We've also been living through a number of major and minor sandstorms, known as Shamals and Haboobs. Shamals are very lengthy sand storms that can last upwards of 5-6 days and are usually accompanied by thunderstorms. Of course you can probably imagine when you incorporate rain into blinding sand and dust, it begins raining mud. It's...interesting. Haboobs on the other hand, are short, high intensity sandstorms. They pop up quickly and usually only last a day or so. However, we've been having those on a nightly basis for the last couple of days. The visibility in either type of storm will usually drop to less than 100 meters and the air quality becomes horrible, making it difficult to breathe when outside. You can draw parallels between these and the dust storms in Western Kansas, but times 100.
As always, we're proud to be here serving the United States, but at this point, I think we're all ready for a break. Thank you all for your continued support and kindness. The letters, emails, and care packages have been overwhelming and much appreciated.

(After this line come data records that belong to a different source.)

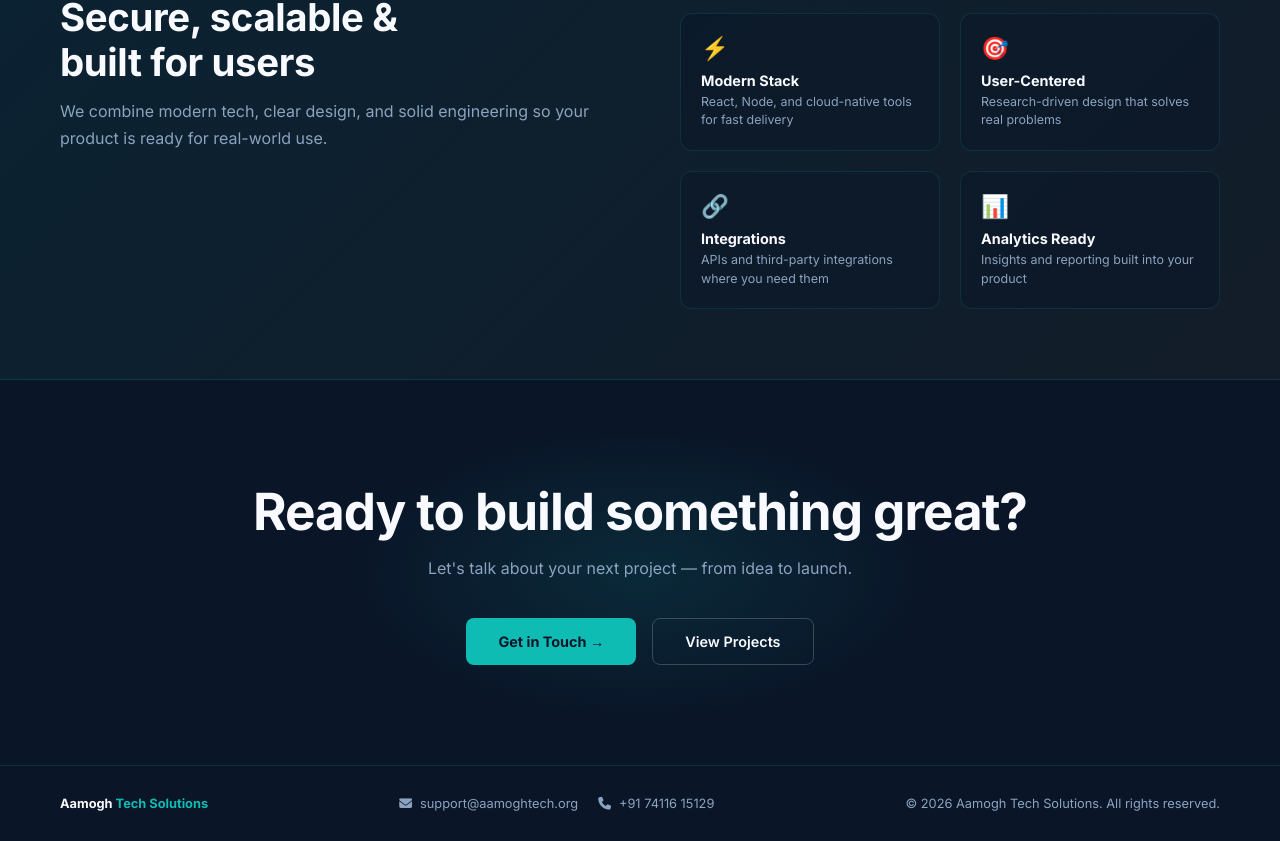
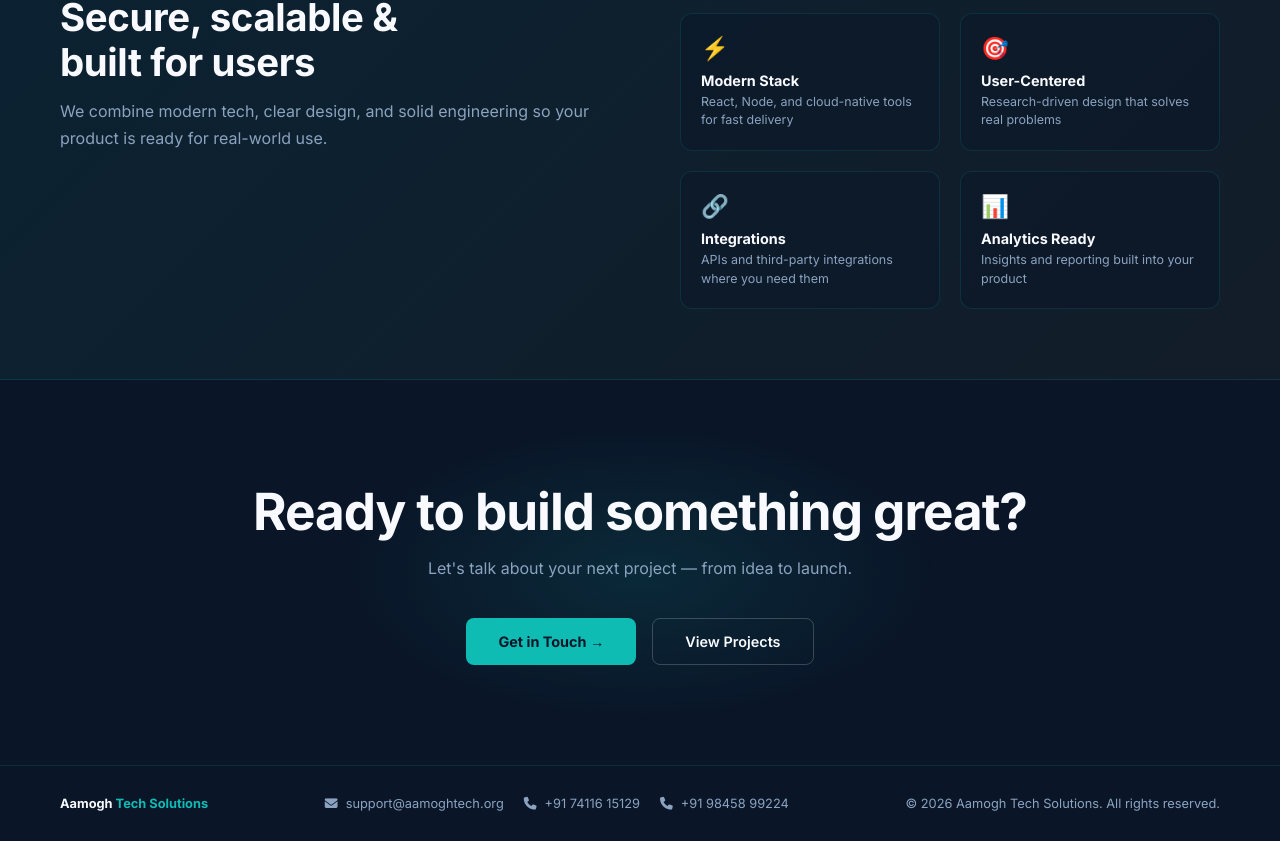
Before and after one commit to AvyuktGupta/aamoghtechsolutions, a React (Vite) app: page / in a window 1280 px wide. Shown: the part 2828-3669 px from the top of the page. Built offline with nearby package versions, Linux system fonts and the light colour scheme.

Commit message:
Corrected contact info

```diff
--- a/src/App.jsx
+++ b/src/App.jsx
@@ -311,6 +311,9 @@ const Footer = () => (
       <a href="tel:+917411615129" className="footer-link">
         <i className="fa-solid fa-phone" aria-hidden="true" /> +91 74116 15129
       </a>
+      <a href="tel:+919845899224" className="footer-link">
+        <i className="fa-solid fa-phone" aria-hidden="true" /> +91 98458 99224
+      </a>
     </div>
     <span>© {new Date().getFullYear()} Aamogh Tech Solutions. All rights reserved.</span>
   </footer>
```
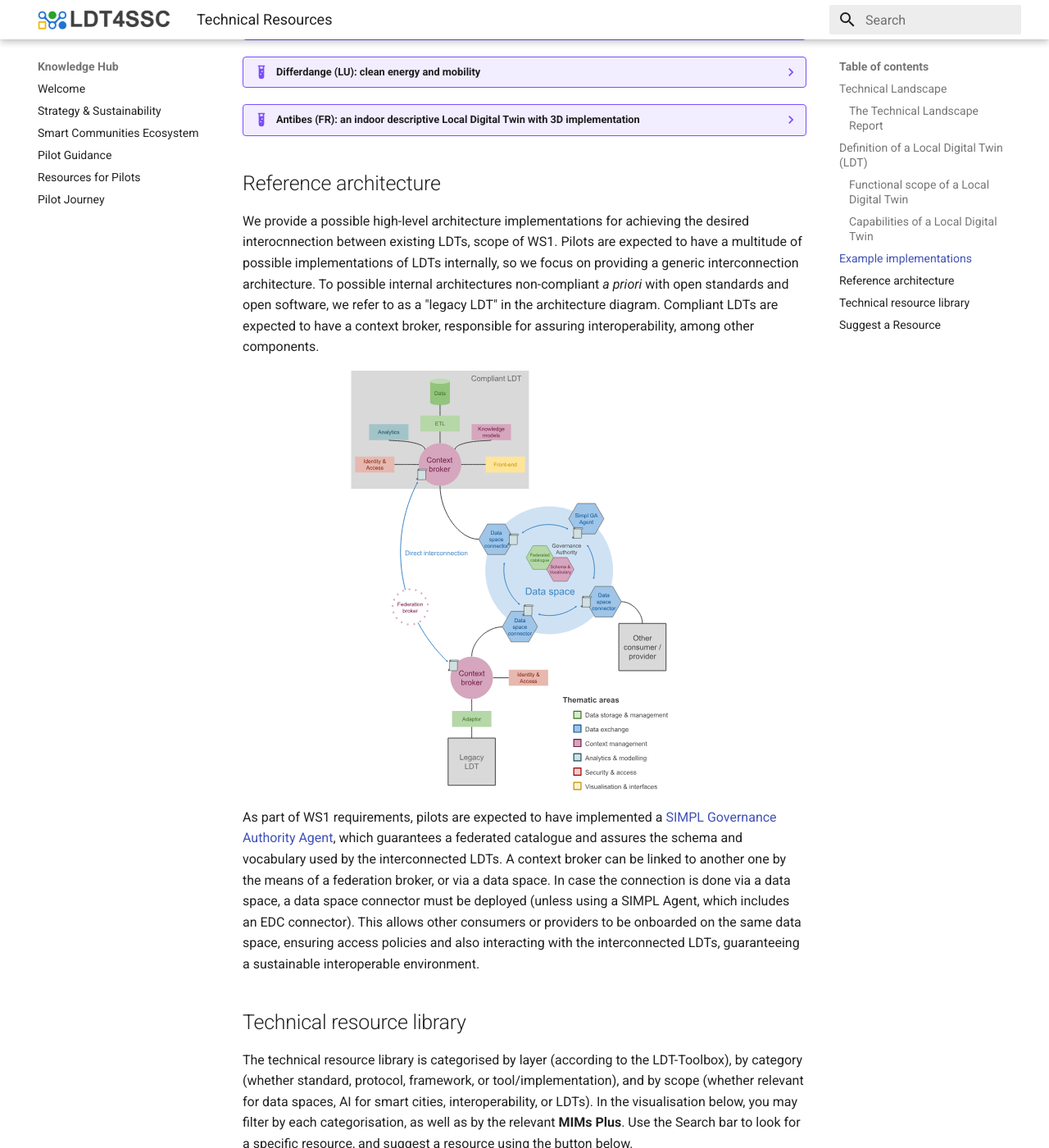
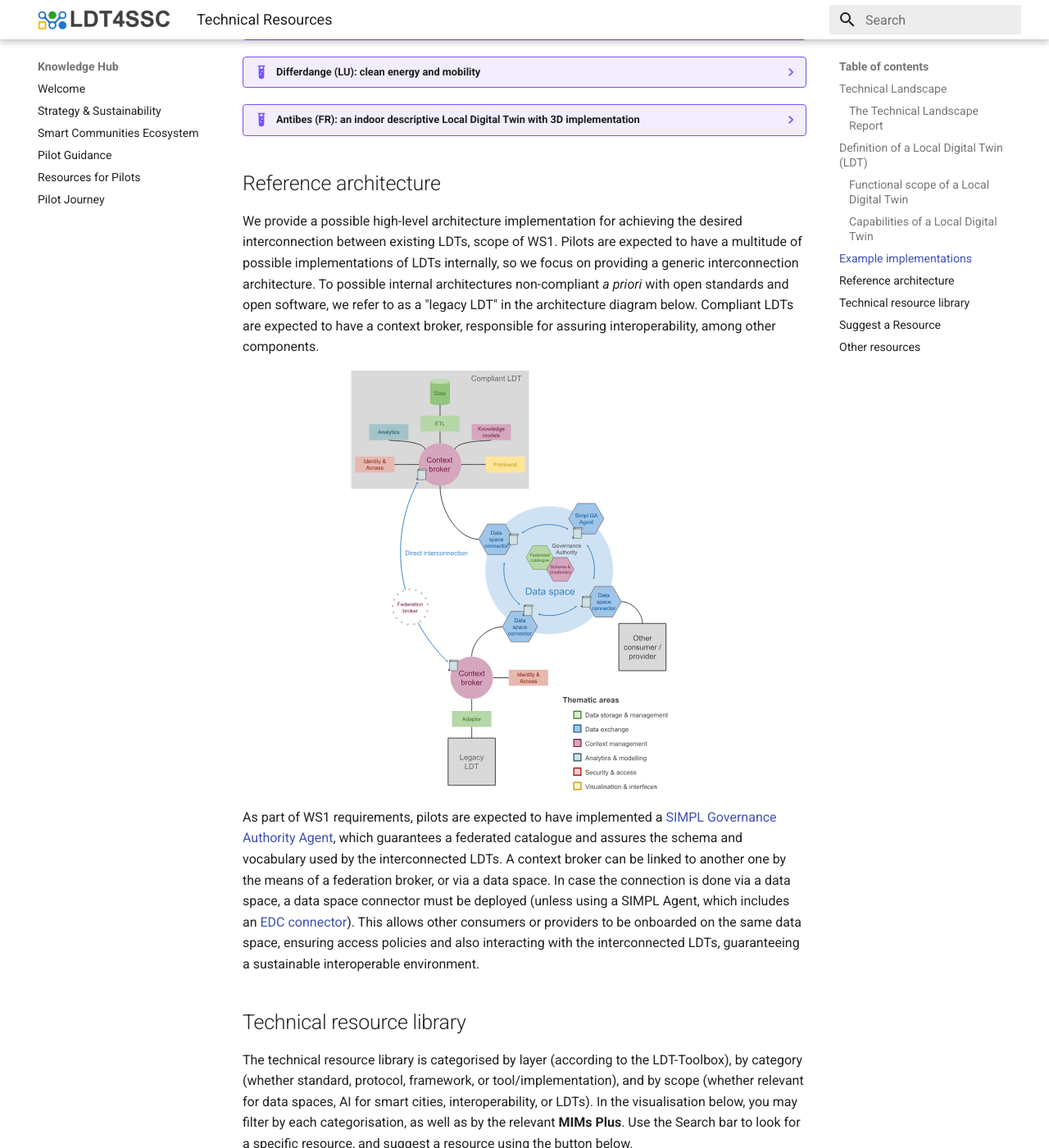
Before and after one commit to ldt4ssc/ldt4ssc.github.io, an MkDocs documentation site: the page built from docs/resources_content/tech_resources.md, in a window 1280 px wide and 1400 px high, scrolled down 3942 px. Shown: the whole window at 82% size. Built offline with MkDocs 1.6.1 and Material for MkDocs 9.7.7, drawn with Linux system fonts in a browser that asks for light colours.

Commit message:
update: typos

```diff
--- a/docs/resources_content/tech_resources.md
+++ b/docs/resources_content/tech_resources.md
@@ -85,11 +85,11 @@ The components of the scope of an LDT that are circled with dotted lines (Policy
     The city of Antibes, which has a 3D representation of its territory, wanted to feed the ICONE index information into this representation, thereby enabling better visualisation of the data and creating a digital twin of the territory. To do this, the temporal data is retrieved directly from the NGSI-LD API by the 3D visualisation tools Terra Explorer and Césium.
 
 ## Reference architecture
-We provide a possible high-level architecture implementations for achieving the desired interocnnection between existing LDTs, scope of WS1. Pilots are expected to have a multitude of possible implementations of LDTs internally, so we focus on providing a generic interconnection architecture. To possible internal architectures non-compliant *a priori* with open standards and open software, we refer to as a "legacy LDT" in the architecture diagram. Compliant LDTs are expected to have a context broker, responsible for assuring interoperability, among other components.
+We provide a possible high-level architecture implementation for achieving the desired interconnection between existing LDTs, scope of WS1. Pilots are expected to have a multitude of possible implementations of LDTs internally, so we focus on providing a generic interconnection architecture. To possible internal architectures non-compliant *a priori* with open standards and open software, we refer to as a "legacy LDT" in the architecture diagram below. Compliant LDTs are expected to have a context broker, responsible for assuring interoperability, among other components.
 
 ![Reference architecture for interconnection](../assets/interconnection_architecture.svg){ width="100%" align="center" }
 
-As part of WS1 requirements, pilots are expected to have implemented a [SIMPL Governance Authority Agent](https://code.europa.eu/simpl/simpl-open/development/agents/governance-authority/-/blob/main/documents/deployment-guide/README.md), which guarantees a federated catalogue and assures the schema and vocabulary used by the interconnected LDTs. A context broker can be linked to another one by the means of a federation broker, or via a data space. In case the connection is done via a data space, a data space connector must be deployed (unless using a SIMPL Agent, which includes an EDC connector). This allows other consumers or providers to be onboarded on the same data space, ensuring access policies and also interacting with the interconnected LDTs, guaranteeing a sustainable interoperable environment.
+As part of WS1 requirements, pilots are expected to have implemented a [SIMPL Governance Authority Agent](https://code.europa.eu/simpl/simpl-open/development/agents/governance-authority/-/blob/main/documents/deployment-guide/README.md), which guarantees a federated catalogue and assures the schema and vocabulary used by the interconnected LDTs. A context broker can be linked to another one by the means of a federation broker, or via a data space. In case the connection is done via a data space, a data space connector must be deployed (unless using a SIMPL Agent, which includes an [EDC connector](https://github.com/eclipse-edc/Connector)). This allows other consumers or providers to be onboarded on the same data space, ensuring access policies and also interacting with the interconnected LDTs, guaranteeing a sustainable interoperable environment.
 
 ## Technical resource library
 
@@ -192,3 +192,5 @@ Know of a technical resource that should be included in our database? Share it w
 
 <script src="https://cdnjs.cloudflare.com/ajax/libs/PapaParse/5.4.1/papaparse.min.js"></script>
 <script src="/js/resources_poc.js"></script>
+
+## Other resources
```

Until next time, I remain faithfully yours,
CPT Paul W. Cope
Command Judge Advocate
1-108th AV REGT
"Strength and Courage!"
I thought you might enjoy his personal account. God willing, he will be coming home safely in less than 100 days.
But for the thousands who did not make it home, for the thousands who have died in service to our country, for the thousands who have died for our freedom, I hope you will pause at 3:00 as part of The National Moment of Remembrance Act and remember.
"To ensure the sacrifices of America ’s fallen heroes are never forgotten, in December 2000, the U.S. Congress passed and the president signed into law “The National Moment of Remembrance Act,” P.L. 106-579, creating the White House Commission on the National Moment of Remembrance. The commission’s charter is to “encourage the people of the United States to give something back to their country, which provides them so much freedom and opportunity” by encouraging and coordinating commemorations in the United States of Memorial Day and the National Moment of Remembrance.
The National Moment of Remembrance encourages all Americans to pause wherever they are at 3 p.m. local time on Memorial Day for a minute of silence to remember and honor those who have died in service to the nation. As Moment of Remembrance founder Carmella LaSpada states: “It’s a way we can all help put the memorial back in Memorial Day.”
Wishing you a wonderful day, wherever you are.